EXERCISE REQUIREMENTS: For every entry, output the exact wording.

THE RECORDS:
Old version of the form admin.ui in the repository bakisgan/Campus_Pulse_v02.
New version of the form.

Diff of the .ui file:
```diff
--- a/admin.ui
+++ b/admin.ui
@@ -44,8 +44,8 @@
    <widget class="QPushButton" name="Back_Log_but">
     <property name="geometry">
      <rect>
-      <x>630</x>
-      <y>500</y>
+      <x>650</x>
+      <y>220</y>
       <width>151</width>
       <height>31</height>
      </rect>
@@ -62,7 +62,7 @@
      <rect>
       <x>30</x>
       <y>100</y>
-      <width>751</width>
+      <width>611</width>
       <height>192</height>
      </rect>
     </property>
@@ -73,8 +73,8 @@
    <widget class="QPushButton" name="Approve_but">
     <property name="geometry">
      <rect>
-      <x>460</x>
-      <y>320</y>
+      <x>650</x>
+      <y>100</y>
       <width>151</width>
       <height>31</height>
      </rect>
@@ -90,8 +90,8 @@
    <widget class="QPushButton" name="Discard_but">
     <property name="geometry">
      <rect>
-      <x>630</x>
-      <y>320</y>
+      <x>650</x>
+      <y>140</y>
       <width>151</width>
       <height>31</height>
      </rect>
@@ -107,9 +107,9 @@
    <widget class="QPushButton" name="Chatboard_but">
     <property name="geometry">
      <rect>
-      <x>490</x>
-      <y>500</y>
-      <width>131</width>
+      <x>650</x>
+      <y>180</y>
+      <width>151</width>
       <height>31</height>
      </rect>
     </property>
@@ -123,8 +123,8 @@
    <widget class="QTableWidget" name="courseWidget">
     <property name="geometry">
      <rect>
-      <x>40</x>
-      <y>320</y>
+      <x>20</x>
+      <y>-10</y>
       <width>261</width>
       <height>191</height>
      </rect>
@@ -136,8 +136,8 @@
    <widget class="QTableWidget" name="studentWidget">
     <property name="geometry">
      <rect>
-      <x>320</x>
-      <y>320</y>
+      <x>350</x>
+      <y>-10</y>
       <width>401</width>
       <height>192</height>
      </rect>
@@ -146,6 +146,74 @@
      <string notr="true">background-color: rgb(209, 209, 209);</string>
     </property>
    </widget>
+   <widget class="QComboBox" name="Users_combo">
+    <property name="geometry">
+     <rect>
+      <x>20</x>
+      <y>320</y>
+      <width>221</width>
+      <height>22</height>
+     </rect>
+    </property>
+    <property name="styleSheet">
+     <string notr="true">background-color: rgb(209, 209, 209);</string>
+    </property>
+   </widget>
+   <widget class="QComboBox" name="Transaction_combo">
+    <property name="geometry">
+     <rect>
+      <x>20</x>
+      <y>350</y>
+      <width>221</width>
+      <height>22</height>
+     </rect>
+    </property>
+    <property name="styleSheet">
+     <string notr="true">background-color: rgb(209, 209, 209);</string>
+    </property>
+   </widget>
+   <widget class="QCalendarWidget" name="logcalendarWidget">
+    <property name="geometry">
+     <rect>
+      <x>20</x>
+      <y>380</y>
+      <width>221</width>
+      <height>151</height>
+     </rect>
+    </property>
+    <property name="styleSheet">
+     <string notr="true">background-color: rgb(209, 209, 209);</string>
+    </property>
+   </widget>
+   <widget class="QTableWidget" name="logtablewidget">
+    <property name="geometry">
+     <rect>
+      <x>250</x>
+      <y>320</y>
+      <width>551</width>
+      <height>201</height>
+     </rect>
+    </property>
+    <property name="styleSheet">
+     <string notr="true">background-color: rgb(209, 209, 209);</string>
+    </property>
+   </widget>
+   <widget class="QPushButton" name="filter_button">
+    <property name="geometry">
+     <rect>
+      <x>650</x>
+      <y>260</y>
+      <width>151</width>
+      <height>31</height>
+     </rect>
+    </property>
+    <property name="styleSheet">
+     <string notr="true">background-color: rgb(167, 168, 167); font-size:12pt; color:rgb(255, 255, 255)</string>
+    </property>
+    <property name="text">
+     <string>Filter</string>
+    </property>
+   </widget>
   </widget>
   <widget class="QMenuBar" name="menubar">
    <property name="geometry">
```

RESULT FOR THIS EXERCISE:
Old version of the form admin.ui in the repository bakisgan/Campus_Pulse_v02.
New version of the form.

Diff of the .ui file:
```diff
--- a/admin.ui
+++ b/admin.ui
@@ -44,8 +44,8 @@
    <widget class="QPushButton" name="Back_Log_but">
     <property name="geometry">
      <rect>
-      <x>630</x>
-      <y>500</y>
+      <x>650</x>
+      <y>220</y>
       <width>151</width>
       <height>31</height>
      </rect>
@@ -62,7 +62,7 @@
      <rect>
       <x>30</x>
       <y>100</y>
-      <width>751</width>
+      <width>611</width>
       <height>192</height>
      </rect>
     </property>
@@ -73,8 +73,8 @@
    <widget class="QPushButton" name="Approve_but">
     <property name="geometry">
      <rect>
-      <x>460</x>
-      <y>320</y>
+      <x>650</x>
+      <y>100</y>
       <width>151</width>
       <height>31</height>
      </rect>
@@ -90,8 +90,8 @@
    <widget class="QPushButton" name="Discard_but">
     <property name="geometry">
      <rect>
-      <x>630</x>
-      <y>320</y>
+      <x>650</x>
+      <y>140</y>
       <width>151</width>
       <height>31</height>
      </rect>
@@ -107,9 +107,9 @@
    <widget class="QPushButton" name="Chatboard_but">
     <property name="geometry">
      <rect>
-      <x>490</x>
-      <y>500</y>
-      <width>131</width>
+      <x>650</x>
+      <y>180</y>
+      <width>151</width>
       <height>31</height>
      </rect>
     </property>
@@ -123,8 +123,8 @@
    <widget class="QTableWidget" name="courseWidget">
     <property name="geometry">
      <rect>
-      <x>40</x>
-      <y>320</y>
+      <x>20</x>
+      <y>-10</y>
       <width>261</width>
       <height>191</height>
      </rect>
@@ -136,8 +136,8 @@
    <widget class="QTableWidget" name="studentWidget">
     <property name="geometry">
      <rect>
-      <x>320</x>
-      <y>320</y>
+      <x>350</x>
+      <y>-10</y>
       <width>401</width>
       <height>192</height>
      </rect>
@@ -146,6 +146,74 @@
      <string notr="true">background-color: rgb(209, 209, 209);</string>
     </property>
    </widget>
+   <widget class="QComboBox" name="Users_combo">
+    <property name="geometry">
+     <rect>
+      <x>20</x>
+      <y>320</y>
+      <width>221</width>
+      <height>22</height>
+     </rect>
+    </property>
+    <property name="styleSheet">
+     <string notr="true">background-color: rgb(209, 209, 209);</string>
+    </property>
+   </widget>
+   <widget class="QComboBox" name="Transaction_combo">
+    <property name="geometry">
+     <rect>
+      <x>20</x>
+      <y>350</y>
+      <width>221</width>
+      <height>22</height>
+     </rect>
+    </property>
+    <property name="styleSheet">
+     <string notr="true">background-color: rgb(209, 209, 209);</string>
+    </property>
+   </widget>
+   <widget class="QCalendarWidget" name="logcalendarWidget">
+    <property name="geometry">
+     <rect>
+      <x>20</x>
+      <y>380</y>
+      <width>221</width>
+      <height>151</height>
+     </rect>
+    </property>
+    <property name="styleSheet">
+     <string notr="true">background-color: rgb(209, 209, 209);</string>
+    </property>
+   </widget>
+   <widget class="QTableWidget" name="logtablewidget">
+    <property name="geometry">
+     <rect>
+      <x>250</x>
+      <y>320</y>
+      <width>551</width>
+      <height>201</height>
+     </rect>
+    </property>
+    <property name="styleSheet">
+     <string notr="true">background-color: rgb(209, 209, 209);</string>
+    </property>
+   </widget>
+   <widget class="QPushButton" name="filter_button">
+    <property name="geometry">
+     <rect>
+      <x>650</x>
+      <y>260</y>
+      <width>151</width>
+      <height>31</height>
+     </rect>
+    </property>
+    <property name="styleSheet">
+     <string notr="true">background-color: rgb(167, 168, 167); font-size:12pt; color:rgb(255, 255, 255)</string>
+    </property>
+    <property name="text">
+     <string>Filter</string>
+    </property>
+   </widget>
   </widget>
   <widget class="QMenuBar" name="menubar">
    <property name="geometry">
```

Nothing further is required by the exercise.